A second-round pick by the Minnesota Wild in 2020, O’Rourke would most likely facilitate a bottom-pairing role at the World Juniors. Known as a nasty and robust defenseman, the Pickering-native could make Canada’s d-core even more feared than it already is.
Power is certainly a dark horse to make the team, being one of the youngest invited to camp. However, that will certainly not stop him from challenging the older players for a roster spot. Being one of the tallest players at 6-foot-5, it’s his strong skating abilities and offensive productivity that make him not only a dangerous player, but also a top prospect for the 2021 NHL Draft.
At 17 years old, Power will all but certainly have another crack at representing Canada at the World Juniors should he be cut this year. However, after a productive season in the United States Hockey League (USHL) with the Chicago Steel, I wouldn’t put it past him to surprise some people out of the gate and compete for a spot on the team.
A little undersized for a goalie, Brochu is my dark horse candidate to man the crease for Canada. After an impressive rookie season where he posted a .919 SV% and a 2.40 GAA with the London Knights, Brochu could be a top goalie prospect by the end of his junior career should he keep improving.
At the moment, I give the upper hand to both Garand and Gauthier as they simply possess more experience than the younger Brochu. However, with a strong camp, Brochu could sneak his way into the goaltending conversation.
An Exciting Month Ahead…
Evidently, it’s impossible to predict every roster player that will hit the ice at the end of December. Why go with Suzuki’s two-way ability over Jack Quinn’s raw talent? Why include two younger defensemen as dark horse candidates? Why not include Justin Barron or Samuel Poulin? All good questions without immediate answers.
Remember, this is only selection camp and countless cuts are still yet to be made. Even with this year’s expanded rosters (where each team will feature 22 skates and three goalies compared to the usual 20 skaters and three goalies), over 20 of the players invited will find themselves watching the tournament from home. To stir the pot even further, Team Canada is still awaiting a decision from the Rangers on whether Alexis Lafreniere will be returning to the tournament which, of course, only thickens the plot of the whole roster discussion.

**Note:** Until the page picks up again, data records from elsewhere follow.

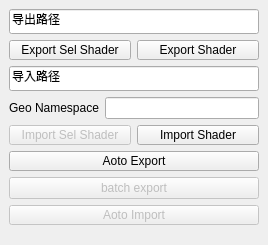
Before: the Qt Designer form core/shaderIO/shaderIO.ui in rupengfei/TD_code, drawn with Qt 5.
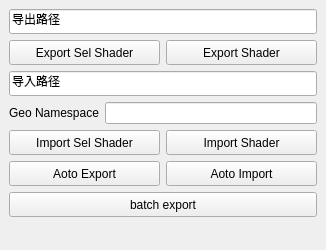
After: the same form once the commit is applied.

Diff of the .ui file:
```diff
--- a/core/shaderIO/shaderIO.ui
+++ b/core/shaderIO/shaderIO.ui
@@ -6,8 +6,8 @@
    <rect>
     <x>0</x>
     <y>0</y>
-    <width>268</width>
-    <height>245</height>
+    <width>326</width>
+    <height>250</height>
    </rect>
   </property>
   <property name="windowTitle">
@@ -41,7 +41,7 @@
         <property name="minimumSize">
          <size>
           <width>80</width>
-          <height>20</height>
+          <height>25</height>
          </size>
         </property>
         <property name="toolTip">
@@ -57,7 +57,7 @@
         <property name="minimumSize">
          <size>
           <width>80</width>
-          <height>20</height>
+          <height>25</height>
          </size>
         </property>
         <property name="toolTip">
@@ -123,12 +123,12 @@
       <item>
        <widget class="QPushButton" name="btn_import_sel_shader">
         <property name="enabled">
-         <bool>false</bool>
+         <bool>true</bool>
         </property>
         <property name="minimumSize">
          <size>
           <width>80</width>
-          <height>20</height>
+          <height>25</height>
          </size>
         </property>
         <property name="toolTip">
@@ -144,7 +144,7 @@
         <property name="minimumSize">
          <size>
           <width>80</width>
-          <height>20</height>
+          <height>25</height>
          </size>
         </property>
         <property name="toolTip">
@@ -158,11 +158,16 @@
      </layout>
     </item>
     <item>
+     <layout class="QHBoxLayout" name="horizontalLayout_4">
+      <property name="topMargin">
+       <number>0</number>
+      </property>
+      <item>
      <widget class="QPushButton" name="btn_auto_export">
       <property name="minimumSize">
        <size>
-        <width>250</width>
-        <height>20</height>
+          <width>0</width>
+          <height>25</height>
        </size>
       </property>
       <property name="toolTip">
@@ -176,25 +181,15 @@
       </property>
      </widget>
     </item>
-    <item>
-     <widget class="QPushButton" name="btn_batch_export">
-      <property name="enabled">
-       <bool>false</bool>
-      </property>
-      <property name="text">
-       <string>batch export</string>
-      </property>
-     </widget>
-    </item>
     <item>
      <widget class="QPushButton" name="btn_auto_import">
       <property name="enabled">
-       <bool>false</bool>
+         <bool>true</bool>
       </property>
       <property name="minimumSize">
        <size>
-        <width>80</width>
-        <height>20</height>
+          <width>0</width>
+          <height>25</height>
        </size>
       </property>
       <property name="toolTip">
@@ -205,6 +200,24 @@
       </property>
       <property name="text">
        <string>Aoto Import</string>
+        </property>
+       </widget>
+      </item>
+     </layout>
+    </item>
+    <item>
+     <widget class="QPushButton" name="btn_batch_export">
+      <property name="enabled">
+       <bool>true</bool>
+      </property>
+      <property name="minimumSize">
+       <size>
+        <width>0</width>
+        <height>25</height>
+       </size>
+      </property>
+      <property name="text">
+       <string>batch export</string>
       </property>
      </widget>
     </item>
```
Lines whose indentation alone changed are shown as unchanged.
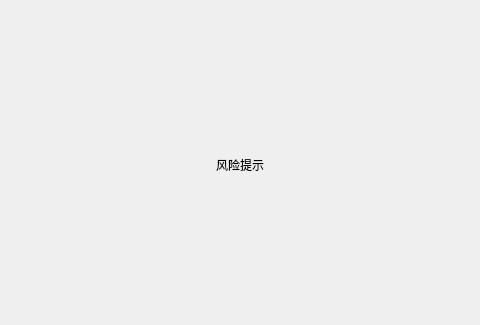
Old version of the form LNKWallet/dialog/RiskWarningDialog.ui in the repository HcashOrg/hx-indicator; both pictures show x 240 to 720 and y 0 to 325 of the 960 by 543 pixel window.
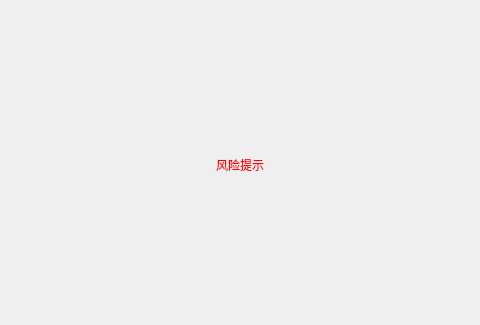
New version of the form.

Patch:
```diff
--- a/LNKWallet/dialog/RiskWarningDialog.ui
+++ b/LNKWallet/dialog/RiskWarningDialog.ui
@@ -73,7 +73,8 @@
       </rect>
      </property>
      <property name="styleSheet">
-      <string notr="true">font: bold 14px &quot;微软雅黑&quot;;</string>
+      <string notr="true">font: bold 14px &quot;微软雅黑&quot;;
+color: rgb(255, 0, 0);</string>
      </property>
      <property name="text">
       <string>风险提示</string>
```
Left out of the diff: 2 changed lines with no effect on the pictures.
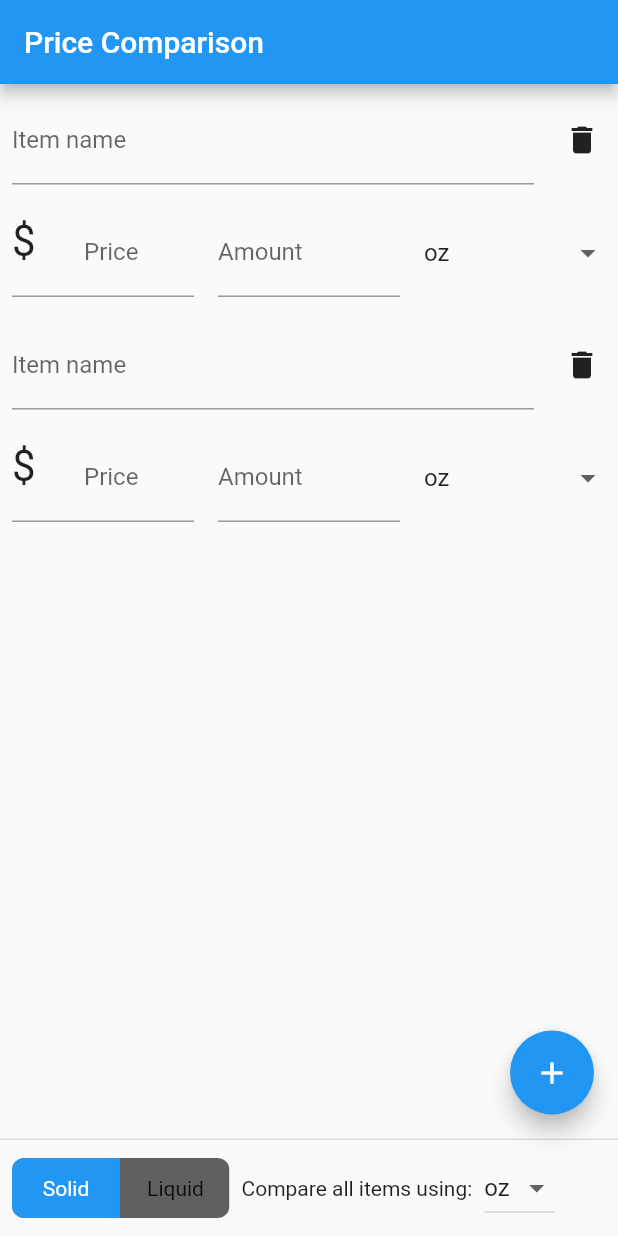
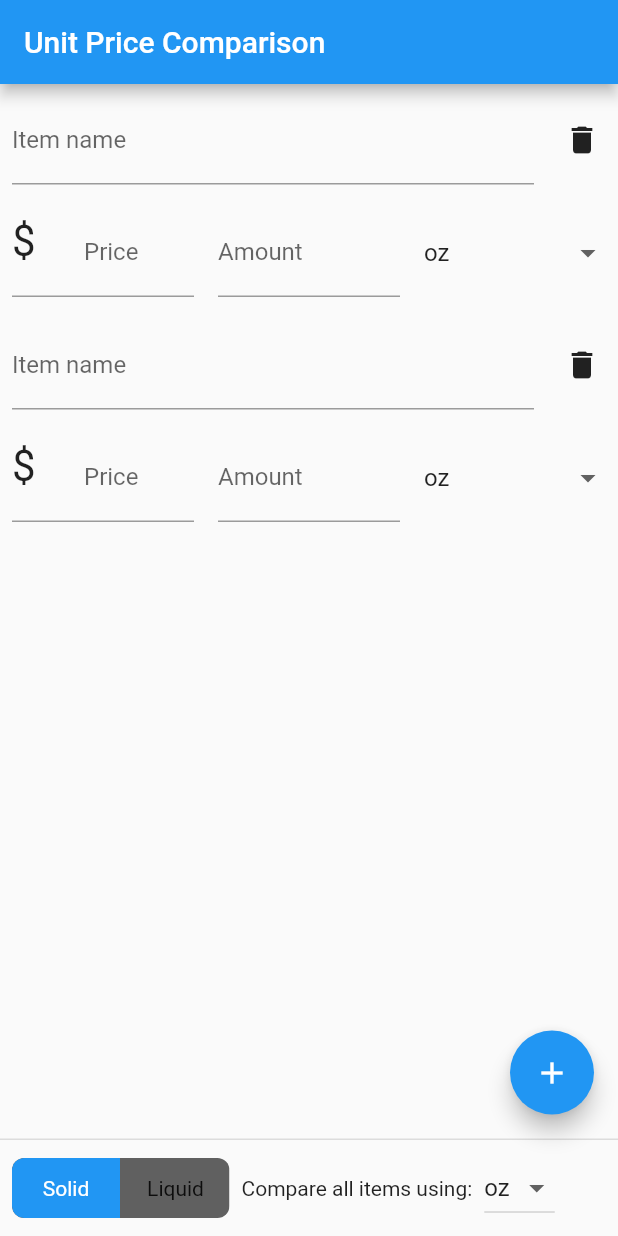
Before and after one commit to stephentigner/shopping_units, a Flutter app: the screen it shows after launch, on a phone screen of 412 x 824 dp. Run offline on Flutter 3.47's test engine with Material 2 defaults, Android fonts, the phone set to English and light mode, and no system bars; drawn by our look-alikes of toggle_switch; missing offline and left inert: units_converter.

Commit message:
Removed some remaining comments from initial scaffolding; changed title from "Price Comparison" to "Unit Price Comparison"; fixed overflow issue for standardized units drop-down on very narrow screens such as the Galaxy Fold 4's external display

```diff
--- a/lib/main.dart
+++ b/lib/main.dart
@@ -1,13 +1,7 @@
-import 'dart:async';
-import 'dart:collection';
-
 import 'package:flutter/material.dart';
-import 'package:shopping_units/enums/comparison_item_field.dart';
 import 'package:shopping_units/enums/unit_type.dart';
 import 'package:shopping_units/models/comparison_list_model.dart';
-import 'package:shopping_units/models/item_details.dart';
 import 'package:shopping_units/utils/application_strings.dart';
-import 'package:shopping_units/widgets/comparison_item.dart';
 import 'package:shopping_units/widgets/comparison_list.dart';
 import 'package:toggle_switch/toggle_switch.dart';
 
@@ -22,35 +16,17 @@ class ShoppingUnits extends StatelessWidget {
   @override
   Widget build(BuildContext context) {
     return MaterialApp(
-      title: 'Price comparison',
+      title: 'Unit Price comparison',
       theme: ThemeData(
-        // This is the theme of your application.
-        //
-        // Try running your application with "flutter run". You'll see the
-        // application has a blue toolbar. Then, without quitting the app, try
-        // changing the primarySwatch below to Colors.green and then invoke
-        // "hot reload" (press "r" in the console where you ran "flutter run",
-        // or simply save your changes to "hot reload" in a Flutter IDE).
-        // Notice that the counter didn't reset back to zero; the application
-        // is not restarted.
         primarySwatch: Colors.blue,
       ),
-      home: const MainScreen(title: 'Price Comparison'),
+      home: const MainScreen(title: 'Unit Price Comparison'),
     );
   }
 }
 
 class MainScreen extends StatefulWidget {
   const MainScreen({super.key, required this.title});
-
-  // This widget is the home page of your application. It is stateful, meaning
-  // that it has a State object (defined below) that contains fields that affect
-  // how it looks.
-
-  // This class is the configuration for the state. It holds the values (in this
-  // case the title) provided by the parent (in this case the App widget) and
-  // used by the build method of the State. Fields in a Widget subclass are
-  // always marked "final".
 
   final String title;
 
@@ -113,9 +89,11 @@ class _MainScreenState extends State<MainScreen> {
               initialLabelIndex: _measureTypeIndex,
               onToggle: _toggleMeasureType,
             ),
-            const Padding(
-              padding: EdgeInsets.all(8.0),
-              child: Text(ApplicationStrings.standardizedUnitsLabel),
+            const Flexible(
+              child: Padding(
+                padding: EdgeInsets.all(8.0),
+                child: Text(ApplicationStrings.standardizedUnitsLabel),
+              ),
             ),
             DropdownButton<UnitType>(
               value: _standardizedUnits,
```
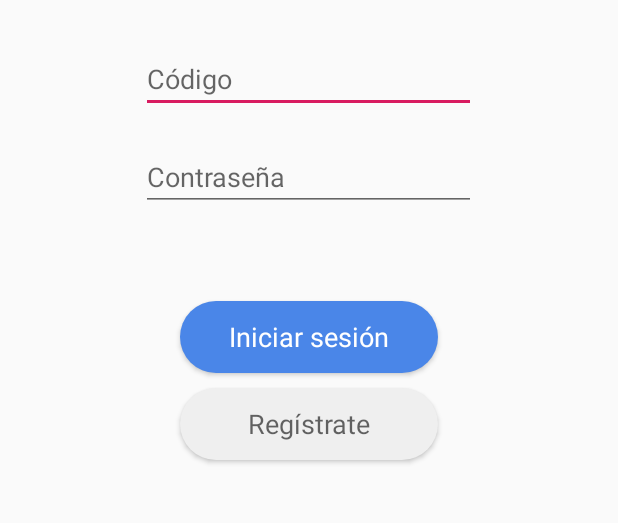
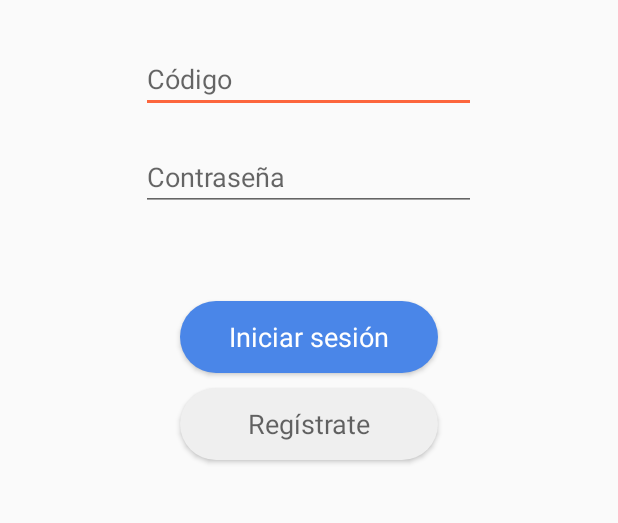
Before and after one commit to Giancarlo987/PisciSoft, an Android app: the screen it shows after launch (MainActivity), on a phone screen of 412 x 824 dp, the part 300-823 px from its top. Run offline under Robolectric (Android 15) with nearby library versions, the phone set to English and light mode, and no system bars; our stand-ins replace Firebase (no records; nobody signed in at launch, a user with empty details on screens opened directly).

Commit message:
Cambio de colores

```diff
--- a/PiscisoftMobile/app/src/main/res/values/colors.xml
+++ b/PiscisoftMobile/app/src/main/res/values/colors.xml
@@ -1,6 +1,6 @@
 <?xml version="1.0" encoding="utf-8"?>
 <resources>
-    <color name="colorPrimary">#008577</color>
-    <color name="colorPrimaryDark">#00574B</color>
-    <color name="colorAccent">#D81B60</color>
+    <color name="colorPrimary">#FFFFFF</color>
+    <color name="colorPrimaryDark">#FFFFFF</color>
+    <color name="colorAccent">#FC663D</color>
 </resources>
```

With that being said, this is an exciting time for hockey fans across the world. The World Juniors represents a glimpse into the future, where the world’s best U20 talent compete against one another in a historic tournament. And with Canada set to defend their title, the months ahead should be ripe with anticipation.
Who do you want to see on Team Canada? Who do you think will make it? What players will be the X-factors for Canada’s success?